HOW TO COMPLETE THIS TASK: Please read the records below and return each line holding the string "axis".

SUPPLIED ENTRIES:
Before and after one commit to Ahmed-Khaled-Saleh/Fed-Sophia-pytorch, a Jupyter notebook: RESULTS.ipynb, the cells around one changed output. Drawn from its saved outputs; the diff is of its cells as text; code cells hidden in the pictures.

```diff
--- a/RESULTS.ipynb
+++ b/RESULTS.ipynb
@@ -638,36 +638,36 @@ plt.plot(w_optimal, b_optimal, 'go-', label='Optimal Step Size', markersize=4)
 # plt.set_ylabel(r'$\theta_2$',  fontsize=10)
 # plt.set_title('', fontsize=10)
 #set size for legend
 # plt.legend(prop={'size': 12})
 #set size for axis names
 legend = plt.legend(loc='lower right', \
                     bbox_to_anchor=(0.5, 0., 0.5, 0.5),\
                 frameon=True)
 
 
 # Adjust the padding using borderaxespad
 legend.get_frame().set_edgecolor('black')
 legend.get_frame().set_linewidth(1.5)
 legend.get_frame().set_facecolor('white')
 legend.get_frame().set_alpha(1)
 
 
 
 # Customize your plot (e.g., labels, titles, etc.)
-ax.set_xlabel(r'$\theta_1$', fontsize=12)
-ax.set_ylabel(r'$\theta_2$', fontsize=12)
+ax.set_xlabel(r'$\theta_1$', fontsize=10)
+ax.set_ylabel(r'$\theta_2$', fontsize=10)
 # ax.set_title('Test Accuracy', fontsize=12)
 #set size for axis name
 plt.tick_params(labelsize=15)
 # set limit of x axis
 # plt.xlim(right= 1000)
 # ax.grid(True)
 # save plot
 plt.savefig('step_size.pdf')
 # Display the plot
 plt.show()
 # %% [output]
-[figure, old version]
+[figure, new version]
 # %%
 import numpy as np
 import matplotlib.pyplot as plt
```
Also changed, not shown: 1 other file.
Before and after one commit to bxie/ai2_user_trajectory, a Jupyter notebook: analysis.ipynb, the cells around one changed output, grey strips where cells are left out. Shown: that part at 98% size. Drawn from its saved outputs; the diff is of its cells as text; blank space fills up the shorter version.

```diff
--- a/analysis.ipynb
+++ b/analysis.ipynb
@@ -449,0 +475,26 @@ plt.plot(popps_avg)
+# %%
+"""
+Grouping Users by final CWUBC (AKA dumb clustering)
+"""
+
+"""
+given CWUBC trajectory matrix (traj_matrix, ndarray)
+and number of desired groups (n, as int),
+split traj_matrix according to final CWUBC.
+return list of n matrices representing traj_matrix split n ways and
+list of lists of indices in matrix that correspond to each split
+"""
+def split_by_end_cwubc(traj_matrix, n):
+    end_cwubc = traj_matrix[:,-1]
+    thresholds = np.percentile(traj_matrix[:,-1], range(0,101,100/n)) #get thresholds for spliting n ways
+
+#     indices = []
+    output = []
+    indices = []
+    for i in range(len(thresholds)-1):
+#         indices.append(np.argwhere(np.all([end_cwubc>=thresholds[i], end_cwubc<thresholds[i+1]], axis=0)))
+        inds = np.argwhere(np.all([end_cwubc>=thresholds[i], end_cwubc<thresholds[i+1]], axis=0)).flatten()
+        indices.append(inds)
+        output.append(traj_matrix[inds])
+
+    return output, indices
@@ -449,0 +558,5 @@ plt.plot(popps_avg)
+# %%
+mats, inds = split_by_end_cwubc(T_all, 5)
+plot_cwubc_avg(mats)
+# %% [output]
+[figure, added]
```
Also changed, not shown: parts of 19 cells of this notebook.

YOUR SOLUTION:
 #set size for axis names
 #set size for axis name
 # set limit of x axis
+#         indices.append(np.argwhere(np.all([end_cwubc>=thresholds[i], end_cwubc<thresholds[i+1]], axis=0)))
+        inds = np.argwhere(np.all([end_cwubc>=thresholds[i], end_cwubc<thresholds[i+1]], axis=0)).flatten()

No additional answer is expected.